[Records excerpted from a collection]
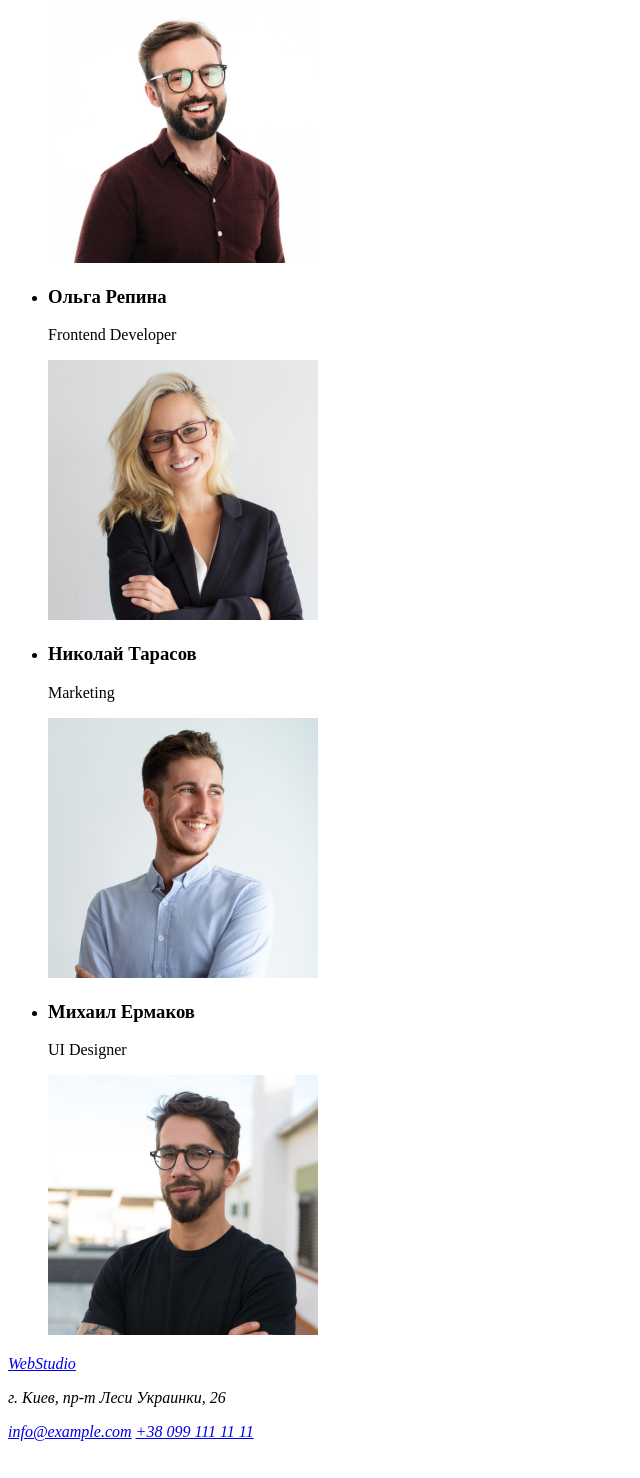
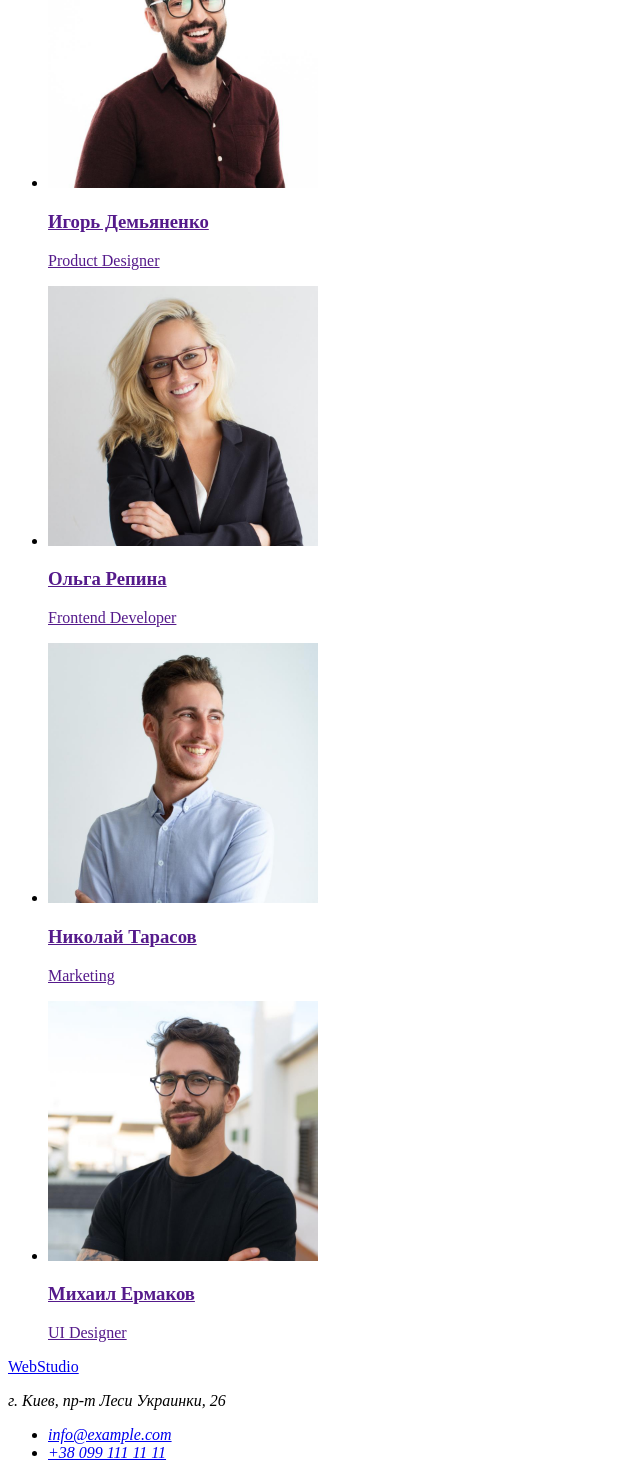
Before and after one commit to muzzlegit/goit-markup-hw-01, a plain HTML site: page index.html in a window 1280 px wide. Shown: the part 1413-2891 px from the top of the page, without its empty margins (0-640 px from the left). Before the commit the page ends 2862 px from the top, so only its background shows below. Drawn offline with Linux system fonts and the light colour scheme.

Commit message:
final hm01

```diff
--- a/index.html
+++ b/index.html
@@ -1,11 +1,13 @@
 <!DOCTYPE html>
 <html lang="ru">
+
 <head>
     <meta charset="UTF-8">
     <meta http-equiv="X-UA-Compatible" content="IE=edge">
     <meta name="viewport" content="width=device-width, initial-scale=1.0">
     <title>Document</title>
 </head>
+
 <body>
     <!--Шапка сайта-->
     <header>
@@ -57,14 +59,14 @@
         <section>
             <h2>Чем мы занимаемся</h2>
             <ul>
-                <li><a href=""><img src="./images/box1.jpg" alt="Изображение рабочего места"
-                        width="370" height="294"></a>
+                <li><a href=""><img src="./images/box1.jpg" alt="Изображение рабочего места" width="370"
+                            height="294"></a>
                 </li>
-                <li><a href=""><img src="./images/box2.jpg" alt="Изображение ноутбука с макетами"
-                        width="370" height="294"></a>
+                <li><a href=""><img src="./images/box2.jpg" alt="Изображение ноутбука с макетами" width="370"
+                            height="294"></a>
                 </li>
-                <li><a href=""><img src="./images/box3.jpg" alt="Изображение планшета с цветовой диаграммой"
-                        width="370" height="294"></a>
+                <li><a href=""><img src="./images/box3.jpg" alt="Изображение планшета с цветовой диаграммой" width="370"
+                            height="294"></a>
                 </li>
             </ul>
         </section>
@@ -73,40 +75,47 @@
             <h2>Наша команда</h2>
             <ul>
                 <li>
+                    <a href="">
+                        <img src="./images/tm1.jpg" alt="Фото Игоря Демьяненко" width="270" height="260">
                         <h3>Игорь Демьяненко</h3>
                         <p>Product Designer</p>
-                    <a href=""><img src="./images/tm1.jpg" alt="Фото Игоря Демьяненко"
-                        width="270" height="260"></a>
+                    </a>
                 </li>
                 <li>
+                    <a href="">
+                        <img src="./images/tm2.jpg" alt="Фото Ольги Репиной" width="270" height="260">
                         <h3>Ольга Репина</h3>
                         <p>Frontend Developer</p>
-                    <a href=""><img src="./images/tm2.jpg" alt="Фото Ольги Репиной"
-                        width="270" height="260"></a>
+                    </a>
                 </li>
                 <li>
+                    <a href="">
+                        <img src="./images/tm3.jpg" alt="Фото Николая Тарасова" width="270" height="260">
                         <h3>Николай Тарасов</h3>
                         <p>Marketing</p>
-                    <a href=""><img src="./images/tm3.jpg" alt="Фото Николая Тарасова"
-                        width="270" height="260"></a>
+                    </a>
                 </li>
                 <li>
+                    <a href="">
+                        <img src="./images/tm4.jpg" alt="Фото Михаила Ермакова" width="270" height="260">
                         <h3>Михаил Ермаков</h3>
                         <p>UI Designer</p>
-                    <a href=""><img src="./images/tm4.jpg" alt="Фото Михаила Ермакова"
-                        width="270" height="260"></a>
+                    </a>
                 </li>
             </ul>
         </section>
     </main>
     <!--Подвал-->
     <footer>
+        <a href="/">WebStudio</a>
         <address>
-            <a href="/">WebStudio</a>
             <p>г. Киев, пр-т Леси Украинки, 26</p>
-            <a href="mailto:info@example.com">info@example.com</a>
-            <a href="tel:+380991111111">+38 099 111 11 11</a>
+            <ul>
+                <li><a href="mailto:info@example.com">info@example.com</a></li>
+                <li><a href="tel:+380991111111">+38 099 111 11 11</a></li>
+            </ul>
         </address>
     </footer>
 </body>
+
 </html>
```
Lines whose indentation alone changed are shown as unchanged.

What is being asked – What is needed is every line from the data above that includes the string "WebStudio", copied out.

Response to the task –
+        <a href="/">WebStudio</a>
-            <a href="/">WebStudio</a>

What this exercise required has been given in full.